I went and saw Death Cab for Cutie this weekend in Chicago at the famed Metro. As I told people who I was going to see, many of them thought that it was going to be some crazy metal rock show or something because of the band’s name. Plus, nobody can ever seem to remember it. Over the weekend I heard people call them “Death to the Cabbies,” “Death for Cutie,” and finally “Death Cab for Smoochie.” No, this is not hyperbole.
Regardless of people’s abilities to remember the band’s name they put on a great show. They opened the show with the new album’s closing song, A Lack of Color. From there they traveled through a number of songs from “The Photo Album” while not ignoring earlier stuff from “We Have the Facts and We’re Voting Yes.” (And yes, that is actually the album title.)
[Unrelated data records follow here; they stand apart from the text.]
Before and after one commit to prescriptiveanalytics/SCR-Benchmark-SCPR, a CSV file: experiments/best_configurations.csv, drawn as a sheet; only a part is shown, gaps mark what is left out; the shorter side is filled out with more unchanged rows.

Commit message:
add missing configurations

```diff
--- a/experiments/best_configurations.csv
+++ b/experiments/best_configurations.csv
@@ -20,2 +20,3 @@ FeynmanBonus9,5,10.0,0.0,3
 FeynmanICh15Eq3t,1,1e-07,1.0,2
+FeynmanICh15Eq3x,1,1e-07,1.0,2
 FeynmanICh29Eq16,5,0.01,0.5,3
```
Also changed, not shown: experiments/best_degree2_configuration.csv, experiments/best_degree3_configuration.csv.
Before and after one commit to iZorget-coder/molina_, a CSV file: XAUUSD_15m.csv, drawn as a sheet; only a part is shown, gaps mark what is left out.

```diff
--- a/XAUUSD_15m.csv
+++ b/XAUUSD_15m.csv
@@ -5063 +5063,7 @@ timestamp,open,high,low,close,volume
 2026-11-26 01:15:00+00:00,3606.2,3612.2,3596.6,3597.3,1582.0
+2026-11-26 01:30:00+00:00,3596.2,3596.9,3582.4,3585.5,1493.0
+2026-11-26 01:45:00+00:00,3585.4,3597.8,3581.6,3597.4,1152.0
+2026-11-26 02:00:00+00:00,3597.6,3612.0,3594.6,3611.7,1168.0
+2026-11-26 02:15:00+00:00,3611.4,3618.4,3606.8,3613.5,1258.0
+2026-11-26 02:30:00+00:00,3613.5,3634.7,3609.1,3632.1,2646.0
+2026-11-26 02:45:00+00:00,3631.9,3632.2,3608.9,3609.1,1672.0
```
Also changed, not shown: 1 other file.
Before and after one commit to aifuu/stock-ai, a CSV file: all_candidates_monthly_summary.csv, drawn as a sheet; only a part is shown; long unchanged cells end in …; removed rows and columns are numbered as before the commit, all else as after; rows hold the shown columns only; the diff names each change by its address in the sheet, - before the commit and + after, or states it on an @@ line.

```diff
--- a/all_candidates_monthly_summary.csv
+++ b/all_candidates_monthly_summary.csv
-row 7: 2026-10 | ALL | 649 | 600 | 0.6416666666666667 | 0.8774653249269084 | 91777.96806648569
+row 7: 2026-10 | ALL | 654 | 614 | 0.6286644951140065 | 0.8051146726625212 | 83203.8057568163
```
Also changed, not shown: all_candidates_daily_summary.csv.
We got to hear The Sound of Settling from the new one, Company Calls and Company Calls Epilogue, President of What?, Styrofoam Plates, We Laugh Indoors, and others before closing the set. In a review of the new album from a few weeks ago (CLICK HERE TO READ), I had said that Transatlanticism (the song) is the breaking point for the album. I was actually surprised it wasn’t at the end of the album. When Death Cab broke out Tiny Vessels after over an hour playing, I had the feeling that we were going to get Transatlanticism to close the set.
Death Cab rocked through Tiny Vessels, which is one of my favorite songs from the new album. Then as the electronic rhythm pulsed in the background at the end of the song, Chris Walla put down the bass he was playing and grabbed a guitar. Ben Gibbard put down his guitar in favor of the keyboard/piano setup to the right of the drummer. Then came the opening notes of Transatlanticism with just Gibbard and the piano. The song is a complete build for about 5 minutes before the epic ending. Before that peak was hit, Ben Gibbard abandoned the piano for his guitar and they really pounded out the rest of the song, waved to the audience and walked offstage.
The crowd brought them back quickly for an encore and they played Blacking Out the Friction, which melted straight into their cover of Bjork’s All is Full of Love from the Stability E.P. They left us with one of the heaviest most rocking versions of No Joy in Mudville that I could have asked for. I never thought I would ever see Death Cab play anything that rocked that hard, but the crowd was loving it and the band really appeared to have a great time.
I am sure some people were disappointed that they didn’t play 405, and thankfully there weren’t too many calls for Postal Service songs, but I don’t think anybody was unsatisfied walking out the door.Powered by Sidelines